### INSTRUCTIONS FOR THE TASK:
What number of lines in the entries below include the string "color"? Respond with that number alone.

### DATA EXTRACT:
BEGIN
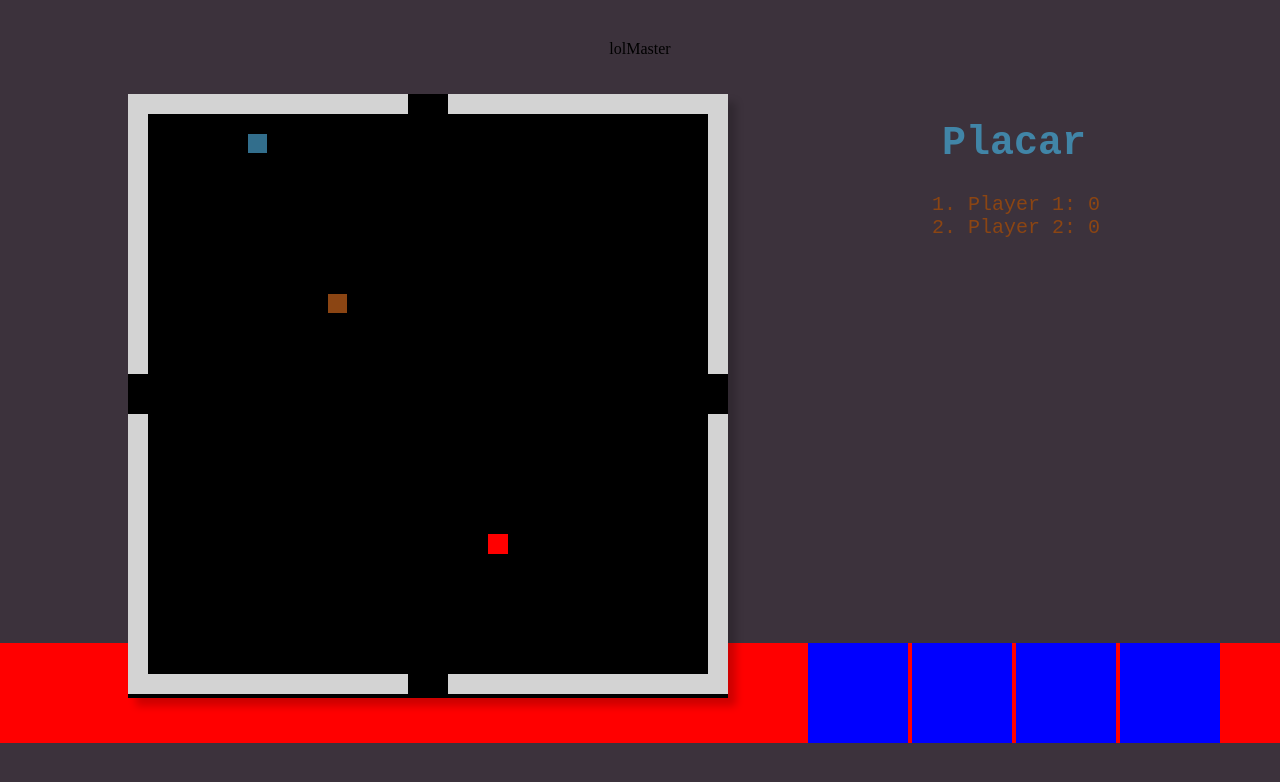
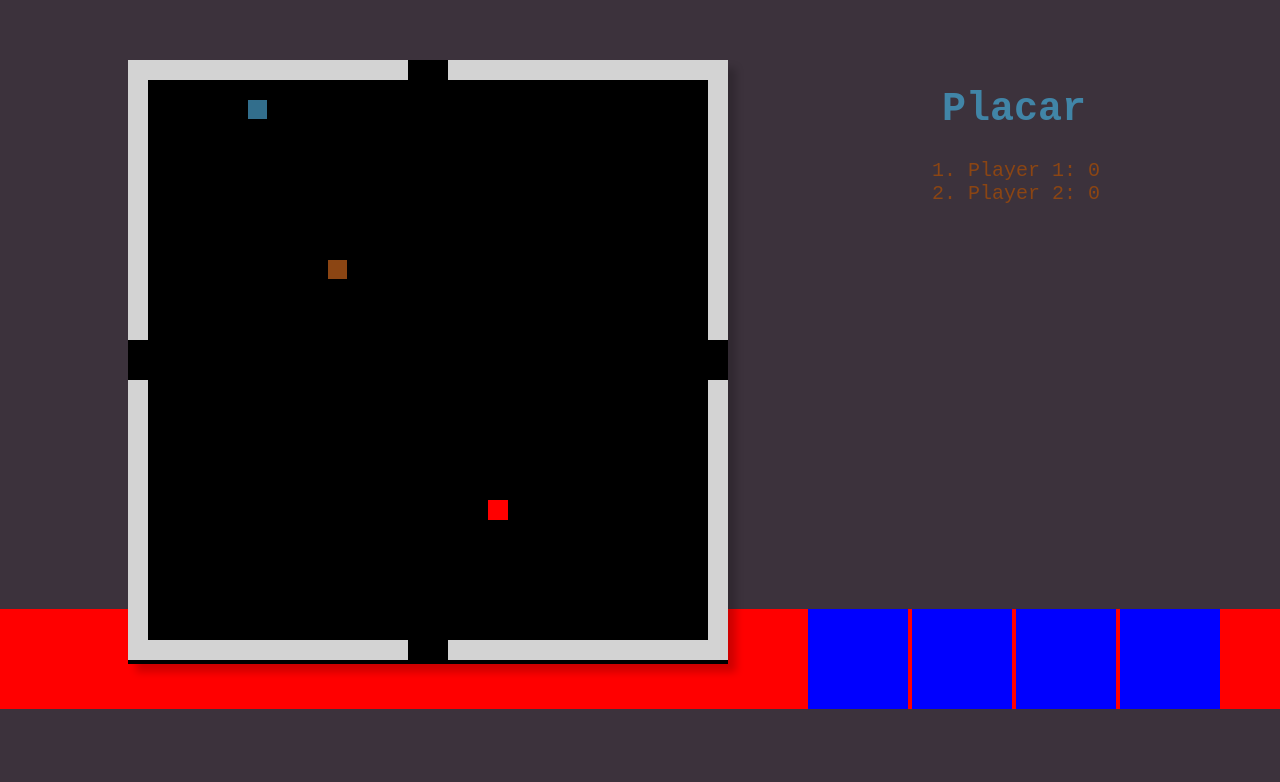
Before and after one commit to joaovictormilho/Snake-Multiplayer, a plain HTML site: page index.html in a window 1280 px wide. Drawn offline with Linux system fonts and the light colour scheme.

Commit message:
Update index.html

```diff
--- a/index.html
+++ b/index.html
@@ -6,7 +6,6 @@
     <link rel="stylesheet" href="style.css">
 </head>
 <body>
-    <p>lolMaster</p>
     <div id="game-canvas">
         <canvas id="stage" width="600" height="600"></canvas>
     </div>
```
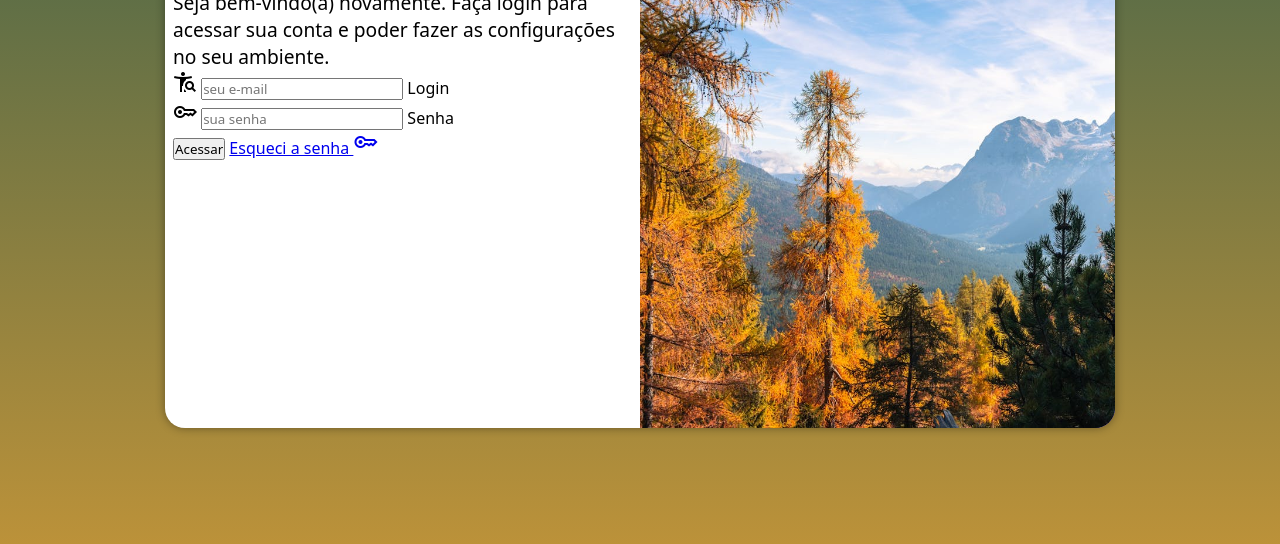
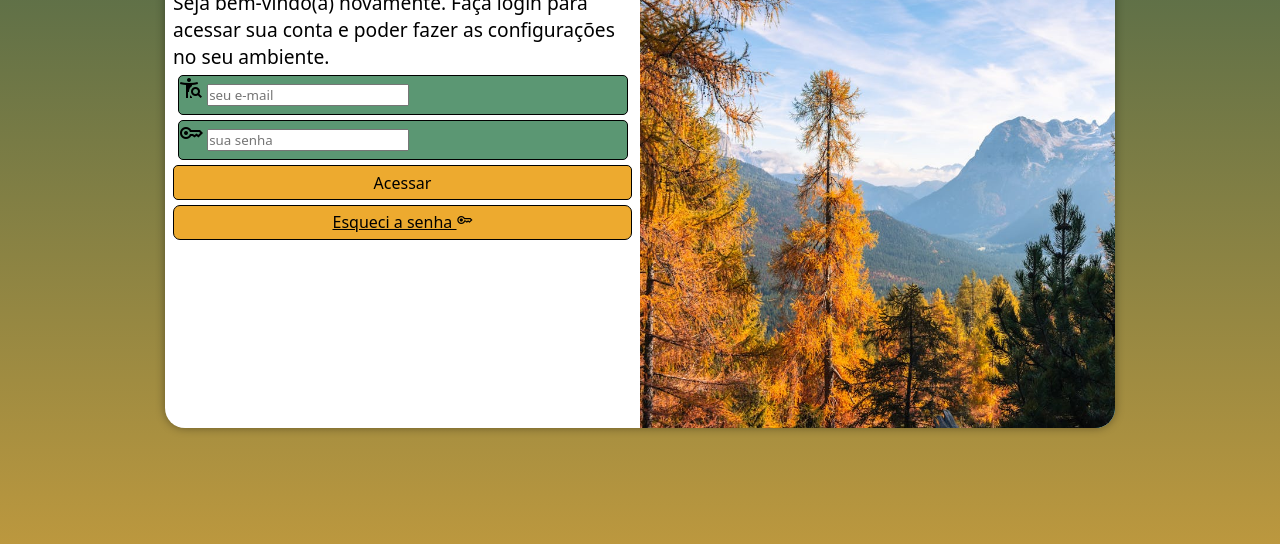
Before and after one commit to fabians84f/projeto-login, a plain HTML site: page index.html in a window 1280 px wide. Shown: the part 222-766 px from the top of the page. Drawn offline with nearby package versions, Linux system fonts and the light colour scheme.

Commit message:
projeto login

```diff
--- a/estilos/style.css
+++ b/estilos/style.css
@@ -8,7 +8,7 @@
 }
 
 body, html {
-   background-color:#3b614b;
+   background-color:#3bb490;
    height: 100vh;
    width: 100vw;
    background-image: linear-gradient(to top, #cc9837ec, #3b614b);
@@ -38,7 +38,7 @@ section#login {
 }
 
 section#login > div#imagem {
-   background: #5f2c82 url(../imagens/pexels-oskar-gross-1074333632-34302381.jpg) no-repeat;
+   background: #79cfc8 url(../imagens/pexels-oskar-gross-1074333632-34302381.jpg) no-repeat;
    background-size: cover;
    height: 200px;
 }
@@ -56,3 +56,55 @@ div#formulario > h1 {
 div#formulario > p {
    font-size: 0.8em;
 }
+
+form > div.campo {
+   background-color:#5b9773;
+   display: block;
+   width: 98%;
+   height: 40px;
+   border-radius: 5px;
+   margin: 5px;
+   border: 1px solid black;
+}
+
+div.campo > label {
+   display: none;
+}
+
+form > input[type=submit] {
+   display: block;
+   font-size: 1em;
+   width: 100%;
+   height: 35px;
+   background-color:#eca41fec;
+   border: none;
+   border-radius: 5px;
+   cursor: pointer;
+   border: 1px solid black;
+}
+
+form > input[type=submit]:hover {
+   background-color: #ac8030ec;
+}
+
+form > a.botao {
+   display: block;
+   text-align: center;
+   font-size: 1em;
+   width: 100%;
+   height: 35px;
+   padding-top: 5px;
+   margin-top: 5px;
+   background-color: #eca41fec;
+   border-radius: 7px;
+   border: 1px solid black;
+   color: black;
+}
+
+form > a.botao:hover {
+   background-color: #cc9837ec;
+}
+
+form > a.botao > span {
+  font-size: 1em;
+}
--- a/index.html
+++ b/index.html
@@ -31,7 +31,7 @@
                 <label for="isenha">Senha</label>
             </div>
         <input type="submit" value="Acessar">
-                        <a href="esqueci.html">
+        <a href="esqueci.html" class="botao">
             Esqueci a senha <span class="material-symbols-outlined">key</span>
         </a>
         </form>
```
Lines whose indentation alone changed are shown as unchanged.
END
### TASK OUTPUT:
8